Johnson, 708 Fed.Appx. 245, 248-49 (6th Cir. 2017). The
court explained that because the Supreme Court had
invalidated the residual clause found in §
924(e)(2)(B)(ii), see Johnson v. United States, 559
U.S. 133 (2010), and because Johnson had not been convicted
of any enumerated offenses, see §
924(e)(2)(B)(ii), Johnson's sentence could stand only if
his 1982 and 1983 convictions satisfied the force clause
under § 924(e)(2)(B)(i). Johnson, 708 Fed.Appx.
at 247. But the court recognized that in United States v.
Yates, 866 F.3d 723, 729-31 (6th Cir. 2017), this court
held that ORC § 2911.02(A)(3) robbery-which uses the
same language as the statute underlying Johnson's 1982
and 1983 convictions-does not qualify as a crime of violence
under § 4B1.2(a)(1) of the Guidelines as "only a
minimal level of force is needed to sustain a
conviction" under that statute. Johnson, 708
Fed.Appx. at 248 (quoting Yates, 866 F.3d at 729-
31). As Johnson no longer had three ACCA predicate
convictions, the court declined to address whether
Johnson's 1997 robbery conviction (which was under a
different subsection than his prior robbery conviction) or
his 2005 conviction for complicity to commit aggravated
robbery were ACCA predicates; the court vacated and remanded
for resentencing. Id. at 249.
was resentenced in December 2017. The new PSR set his base
offense level at 24 pursuant to U.S.S.G. § 2K2.1(a)(2)
for having two felony convictions for crimes of violence. The
report identified Johnson's 1997 and 2005 convictions as
qualifying crimes of violence under the Guidelines. Johnson
submitted a sentencing memorandum, arguing that neither
conviction qualified as a crime of violence, and made those
same objections again at sentencing. The district court
disagreed, finding that both convictions qualified as crimes
of violence under the Guidelines. The court ultimately
determined that Johnson's Guidelines range was 57 to 71
months and sentenced him to 71 months' imprisonment.
Johnson now appeals, arguing that the district court imposed
a procedurally unreasonable sentence by wrongly finding that
his 1997 and 2005 convictions were crimes of violence.
criminal sentence must be both procedurally and substantively
reasonable.
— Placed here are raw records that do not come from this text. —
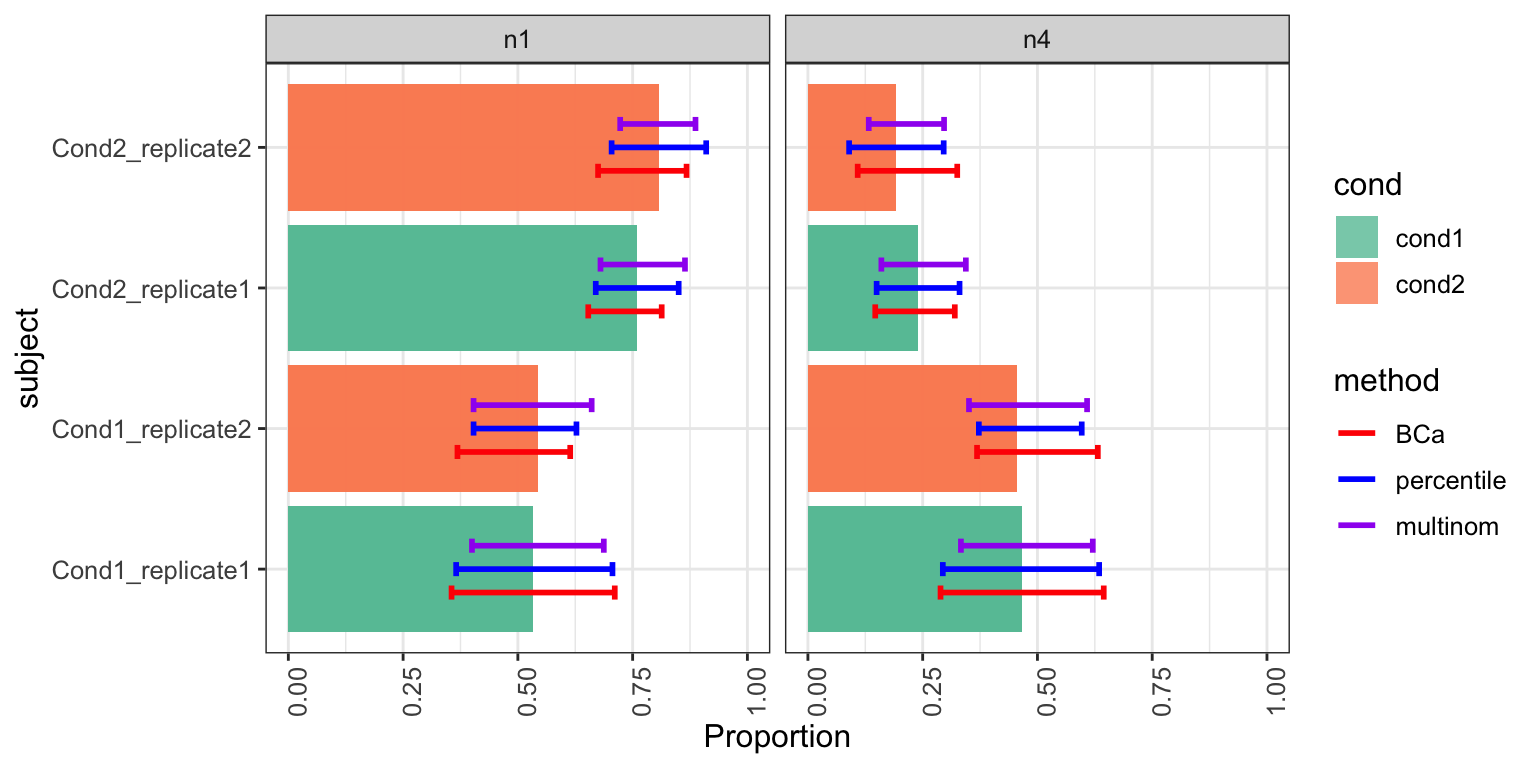
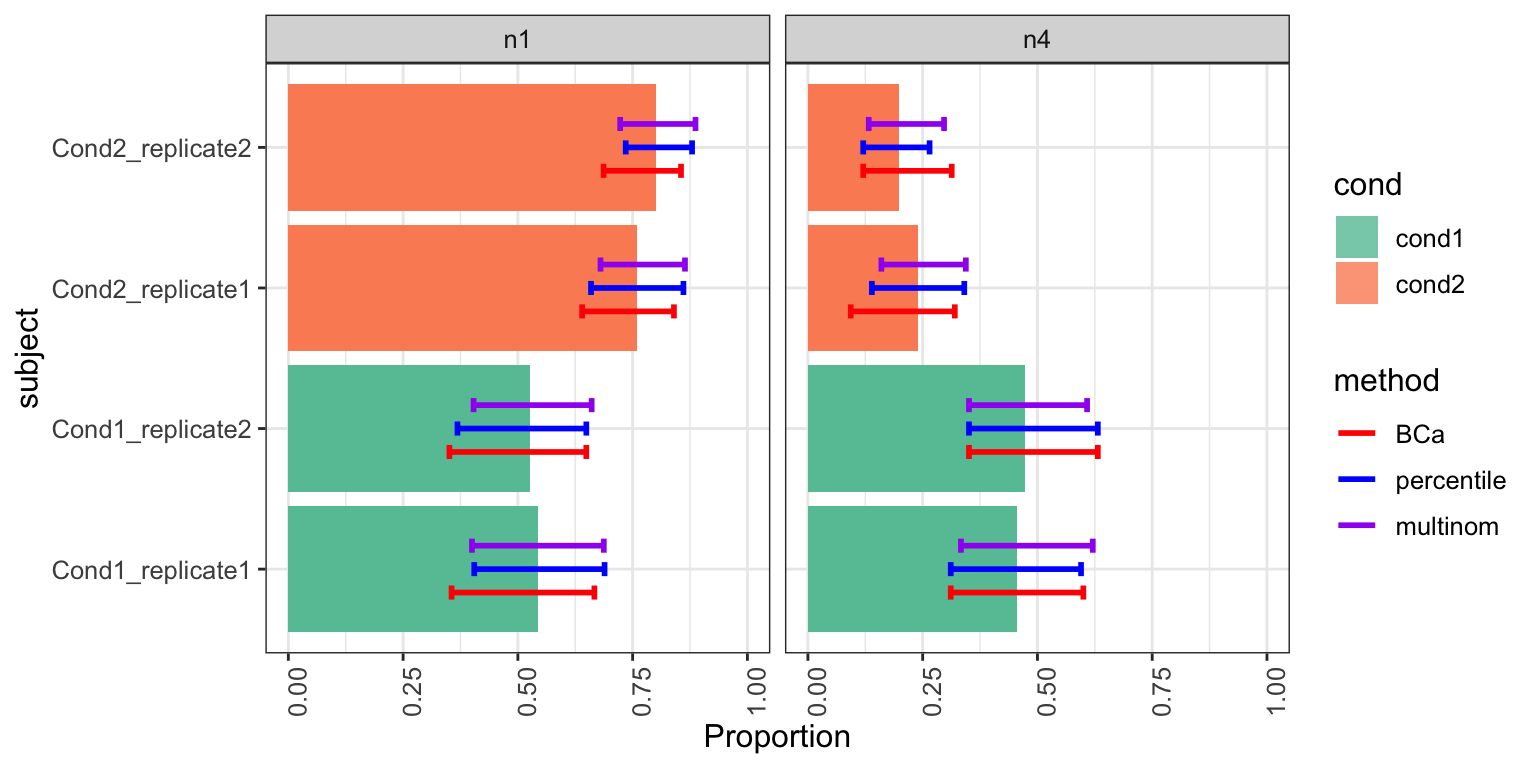
update vignette

diff --git a/docs/articles/vignette.html b/docs/articles/vignette.html
@@ -129,19 +129,35 @@ cond &lt;-<span class="st"> </span>sim<span class="op">$</span>sim_cond
 <div id="visualisation" class="section level2">
 <h2 class="hasAnchor">
 <a href="#visualisation" class="anchor"></a>Visualisation</h2>
-<div class="sourceCode"><pre class="sourceCode r"><code class="sourceCode r"><span class="kw"><a href="../reference/barplotCI.html">barplotCI</a></span>(res_scDC_noClust, <span class="kw"><a href="https://www.rdocumentation.org/packages/base/topics/c">c</a></span>(<span class="st">"cond1"</span>,<span class="st">"cond1"</span>,<span class="st">"cond2"</span>,<span class="st">"cond2"</span>))</code></pre></div>
+<div class="sourceCode"><pre class="sourceCode r"><code class="sourceCode r"><span class="kw"><a href="../reference/barplotCI.html">barplotCI</a></span>(res_scDC_noClust, <span class="kw"><a href="https://www.rdocumentation.org/packages/base/topics/c">c</a></span>(<span class="st">"cond1"</span>,<span class="st">"cond1"</span>,<span class="st">"cond1"</span>,<span class="st">"cond1"</span>,
+                              <span class="st">"cond2"</span>,<span class="st">"cond2"</span>,<span class="st">"cond2"</span>,<span class="st">"cond2"</span>))</code></pre></div>
 <p><img src="vignette_files/figure-html/unnamed-chunk-4-1.png" width="768"></p>
-<div class="sourceCode"><pre class="sourceCode r"><code class="sourceCode r"><span class="kw"><a href="../reference/densityCI.html">densityCI</a></span>(res_scDC_noClust, <span class="kw"><a href="https://www.rdocumentation.org/packages/base/topics/c">c</a></span>(<span class="st">"cond1"</span>,<span class="st">"cond1"</span>,<span class="st">"cond2"</span>,<span class="st">"cond2"</span>))
-<span class="co">#&gt; Picking joint bandwidth of 0.0266</span>
-<span class="co">#&gt; Picking joint bandwidth of 0.0266</span></code></pre></div>
+<div class="sourceCode"><pre class="sourceCode r"><code class="sourceCode r"><span class="kw"><a href="../reference/densityCI.html">densityCI</a></span>(res_scDC_noClust, <span class="kw"><a href="https://www.rdocumentation.org/packages/base/topics/c">c</a></span>(<span class="st">"cond1"</span>,<span class="st">"cond1"</span>,<span class="st">"cond1"</span>,<span class="st">"cond1"</span>,
+                              <span class="st">"cond2"</span>,<span class="st">"cond2"</span>,<span class="st">"cond2"</span>,<span class="st">"cond2"</span>))
+<span class="co">#&gt; Picking joint bandwidth of 0.0252</span>
+<span class="co">#&gt; Picking joint bandwidth of 0.0252</span></code></pre></div>
 <p><img src="vignette_files/figure-html/unnamed-chunk-5-1.png" width="768"></p>
 </div>
 <div id="fitting-glm" class="section level2">
 <h2 class="hasAnchor">
 <a href="#fitting-glm" class="anchor"></a>Fitting GLM</h2>
-<div class="sourceCode"><pre class="sourceCode r"><code class="sourceCode r">res_GLM &lt;-<span class="st"> </span><span class="kw"><a href="../reference/fitGLM.html">fitGLM</a></span>(res_scDC_noClust, <span class="kw"><a href="https://www.rdocumentation.org/packages/base/topics/c">c</a></span>(<span class="st">"cond1"</span>,<span class="st">"cond1"</span>,<span class="st">"cond2"</span>,<span class="st">"cond2"</span>), <span class="dt">pairwise =</span> <span class="ot">FALSE</span>)
+<div class="sourceCode"><pre class="sourceCode r"><code class="sourceCode r">res_GLM &lt;-<span class="st"> </span><span class="kw"><a href="../reference/fitGLM.html">fitGLM</a></span>(res_scDC_noClust, <span class="kw"><a href="https://www.rdocumentation.org/packages/base/topics/c">c</a></span>(<span class="st">"cond1"</span>,<span class="st">"cond1"</span>,<span class="st">"cond1"</span>,<span class="st">"cond1"</span>,
+                                      <span class="st">"cond2"</span>,<span class="st">"cond2"</span>,<span class="st">"cond2"</span>,<span class="st">"cond2"</span>), 
+                  <span class="dt">pairwise =</span> <span class="ot">FALSE</span>)
+<span class="co">#&gt; Warning in checkConv(attr(opt, "derivs"), opt$par, ctrl =</span>
+<span class="co">#&gt; control$checkConv, : Model failed to converge with max|grad| = 0.00110342</span>
+<span class="co">#&gt; (tol = 0.001, component 1)</span>
+<span class="co">#&gt; Warning in checkConv(attr(opt, "derivs"), opt$par, ctrl =</span>
+<span class="co">#&gt; control$checkConv, : Model failed to converge with max|grad| = 0.0153461</span>
+<span class="co">#&gt; (tol = 0.001, component 1)</span>
+<span class="co">#&gt; Warning in checkConv(attr(opt, "derivs"), opt$par, ctrl =</span>
+<span class="co">#&gt; control$checkConv, : Model failed to converge with max|grad| = 0.00144895</span>
+<span class="co">#&gt; (tol = 0.001, component 1)</span>
 <span class="co">#&gt; [1] "fitting GLM... 10"</span>
 <span class="co">#&gt; [1] "fitting GLM... 20"</span>
+<span class="co">#&gt; Warning in checkConv(attr(opt, "derivs"), opt$par, ctrl =</span>
+<span class="co">#&gt; control$checkConv, : Model failed to converge with max|grad| = 0.00354625</span>
+<span class="co">#&gt; (tol = 0.001, component 1)</span>
 <span class="co">#&gt; [1] "fitting GLM... 30"</span>
 <span class="co">#&gt; [1] "fitting GLM... 40"</span>
 <span class="co">#&gt; [1] "fitting GLM... 50"</span></code></pre></div>
@@ -152,35 +168,30 @@ cond &lt;-<span class="st"> </span>sim<span class="op">$</span>sim_cond
 <h4 class="hasAnchor">
 <a href="#fixed-effect" class="anchor"></a>Fixed effect</h4>
 <div class="sourceCode"><pre class="sourceCode r"><code class="sourceCode r"><span class="kw"><a href="https://www.rdocumentation.org/packages/base/topics/summary">summary</a></span>(res_GLM<span class="op">$</span>pool_res_fixed)
-<span class="co">#&gt;                            estimate std.error  statistic        df</span>
-<span class="co">#&gt; (Intercept)              3.41321489 0.1752847 19.4724021 1.0254099</span>
-<span class="co">#&gt; cellTypesn4             -0.74361062 0.2866279 -2.5943411 0.5622490</span>
-<span class="co">#&gt; condcond2                0.63407961 0.2211081  2.8677356 1.0192486</span>
-<span class="co">#&gt; subjectCond1_replicate2 -0.37578934 0.1720231 -2.1845283 1.1998800</span>
-<span class="co">#&gt; subjectCond2_replicate1  0.51082562 0.1885616  2.7090654 1.1998800</span>
-<span class="co">#&gt; cellTypesn4:condcond2   -0.06577109 0.3799817 -0.1730902 0.6001514</span>
+<span class="co">#&gt;                           estimate std.error  statistic        df</span>
+<span class="co">#&gt; (Intercept)              3.1791270 0.2065310 15.3929758 0.8677741</span>
+<span class="co">#&gt; cellTypesn4             -0.1492135 0.3035738 -0.4915229 0.5182430</span>
+<span class="co">#&gt; condcond2                0.9932637 0.2381592  4.1705876 0.9451340</span>
+<span class="co">#&gt; subjectCond1_replicate2  0.2363888 0.1994143  1.1854153 1.1998800</span>
+<span class="co">#&gt; subjectCond2_replicate1 -0.1013525 0.1593158 -0.6361736 1.1998800</span>
+<span class="co">#&gt; cellTypesn4:condcond2   -1.1408530 0.3916524 -2.9129220 0.6070586</span>
 <span class="co">#&gt;                            p.value</span>
-<span class="co">#&gt; (Intercept)             0.01898634</span>
-<span class="co">#&gt; cellTypesn4             0.19938790</span>
-<span class="co">#&gt; condcond2               0.17888310</span>
-<span class="co">#&gt; subjectCond1_replicate2 0.23891968</span>
-<span class="co">#&gt; subjectCond2_replicate1 0.19030662</span>
-<span class="co">#&gt; cellTypesn4:condcond2   0.88712779</span></code></pre></div>
+<span class="co">#&gt; (Intercept)             0.02515396</span>
+<span class="co">#&gt; cellTypesn4             0.69779917</span>
+<span class="co">#&gt; condcond2               0.11748888</span>
+<span class="co">#&gt; subjectCond1_replicate2 0.41965887</span>
+<span class="co">#&gt; subjectCond2_replicate1 0.62431043</span>
+<span class="co">#&gt; cellTypesn4:condcond2   0.17584791</span></code></pre></div>
 </div>
 <div id="random-effect" class="section level4">
 <h4 class="hasAnchor">
 <a href="#random-effect" class="anchor"></a>Random effect</h4>
 <div class="sourceCode"><pre class="sourceCode r"><code class="sourceCode r"><span class="kw"><a href="https://www.rdocumentation.org/packages/base/topics/summary">summary</a></span>(res_GLM<span class="op">$</span>pool_res_random)
-<span class="co">#&gt;                          estimate std.error  statistic        df</span>
-<span class="co">#&gt; (Intercept)            3.68128753 0.1840117 20.0057270 1.7355755</span>
-<span class="co">#&gt; cellTypesn4           -0.74361048 0.2866281 -2.5943388 0.9350745</span>
-<span class="co">#&gt; condcond2              0.18213004 0.2525884  0.7210548 1.7689177</span>
-<span class="co">#&gt; cellTypesn4:condcond2 -0.06576997 0.3799827 -0.1730868 0.9982272</span>
-<span class="co">#&gt;                           p.value</span>
-<span class="co">#&gt; (Intercept)           0.004319686</span>
-<span class="co">#&gt; cellTypesn4           0.137847019</span>
-<span class="co">#&gt; condcond2             0.554117608</span>
-<span class="co">#&gt; cellTypesn4:condcond2 0.880327192</span></code></pre></div>
+<span class="co">#&gt;                         estimate std.error  statistic        df    p.value</span>
+<span class="co">#&gt; (Intercept)            3.3042846 0.1738867 19.0025098 1.2170531 0.01247092</span>
+<span class="co">#&gt; cellTypesn4           -0.1492039 0.3035720 -0.4914944 0.8617986 0.69006751</span>
+<span class="co">#&gt; condcond2              0.8187111 0.1964235  4.1680913 1.3738168 0.09678896</span>
+<span class="co">#&gt; cellTypesn4:condcond2 -1.1408365 0.3916512 -2.9128890 1.0097390 0.15271880</span></code></pre></div>
 </div>
 </div>
 </div>
@@ -194,13 +205,17 @@ cond &lt;-<span class="st"> </span>sim<span class="op">$</span>sim_cond
 <div id="visualisation-1" class="section level2">
 <h2 class="hasAnchor">
 <a href="#visualisation-1" class="anchor"></a>Visualisation</h2>
-<div class="sourceCode"><pre class="sourceCode r"><code class="sourceCode r"><span class="kw"><a href="../reference/barplotCI.html">barplotCI</a></span>(res_scDC_clust, <span class="kw"><a href="https://www.rdocumentation.org/packages/base/topics/c">c</a></span>(<span class="st">"cond1"</span>,<span class="st">"cond1"</span>,<span class="st">"cond2"</span>,<span class="st">"cond2"</span>))
-<span class="kw"><a href="../reference/densityCI.html">densityCI</a></span>(res_scDC_clust, <span class="kw"><a href="https://www.rdocumentation.org/packages/base/topics/c">c</a></span>(<span class="st">"cond1"</span>,<span class="st">"cond1"</span>,<span class="st">"cond2"</span>,<span class="st">"cond2"</span>))</code></pre></div>
+<div class="sourceCode"><pre class="sourceCode r"><code class="sourceCode r"><span class="kw"><a href="../reference/barplotCI.html">barplotCI</a></span>(res_scDC_clust, <span class="kw"><a href="https://www.rdocumentation.org/packages/base/topics/c">c</a></span>(<span class="st">"cond1"</span>,<span class="st">"cond1"</span>,<span class="st">"cond1"</span>,<span class="st">"cond1"</span>,
+                            <span class="st">"cond2"</span>,<span class="st">"cond2"</span>,<span class="st">"cond2"</span>,<span class="st">"cond2"</span>))<span class="er">)</span>
+<span class="kw"><a href="../reference/densityCI.html">densityCI</a></span>(res_scDC_clust, <span class="kw"><a href="https://www.rdocumentation.org/packages/base/topics/c">c</a></span>(<span class="st">"cond1"</span>,<span class="st">"cond1"</span>,<span class="st">"cond1"</span>,<span class="st">"cond1"</span>,
+                            <span class="st">"cond2"</span>,<span class="st">"cond2"</span>,<span class="st">"cond2"</span>,<span class="st">"cond2"</span>))<span class="er">)</span></code></pre></div>
 </div>
 <div id="fitting-glm-1" class="section level2">
 <h2 class="hasAnchor">
 <a href="#fitting-glm-1" class="anchor"></a>Fitting GLM</h2>
-<div class="sourceCode"><pre class="sourceCode r"><code class="sourceCode r">res_GLM &lt;-<span class="st"> </span><span class="kw"><a href="../reference/fitGLM.html">fitGLM</a></span>(res_scDC_noClust, <span class="kw"><a href="https://www.rdocumentation.org/packages/base/topics/c">c</a></span>(<span class="st">"cond1"</span>,<span class="st">"cond1"</span>,<span class="st">"cond2"</span>,<span class="st">"cond2"</span>), <span class="dt">pairwise =</span> <span class="ot">FALSE</span>)</code></pre></div>
+<div class="sourceCode"><pre class="sourceCode r"><code class="sourceCode r">res_GLM &lt;-<span class="st"> </span><span class="kw"><a href="../reference/fitGLM.html">fitGLM</a></span>(res_scDC_noClust,
+                  <span class="kw"><a href="https://www.rdocumentation.org/packages/base/topics/c">c</a></span>(<span class="st">"cond1"</span>,<span class="st">"cond1"</span>,<span class="st">"cond1"</span>,<span class="st">"cond1"</span>,
+                    <span class="st">"cond2"</span>,<span class="st">"cond2"</span>,<span class="st">"cond2"</span>,<span class="st">"cond2"</span>), <span class="dt">pairwise =</span> <span class="ot">FALSE</span>)</code></pre></div>
 <div id="summary-glm-results-1" class="section level3">
 <h3 class="hasAnchor">
 <a href="#summary-glm-results-1" class="anchor"></a>Summary GLM results</h3>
United States v. Morgan, 687 F.3d 688,
693 (6th Cir. 2012). Procedural reasonableness requires the
court to "properly calculate the guidelines range, treat
that range as advisory, consider the sentencing factors in 18
U.S.C. § 3553(a), refrain from considering impermissible
factors, select the sentence based on facts that are not
clearly erroneous, and adequately explain why it chose the
sentence." United States v. Rayyan, 885 F.3d
436, 440 (6th Cir. 2018) (citing Gall v. United
States, 552 U.S. 38, 51 (2007)). Whether a prior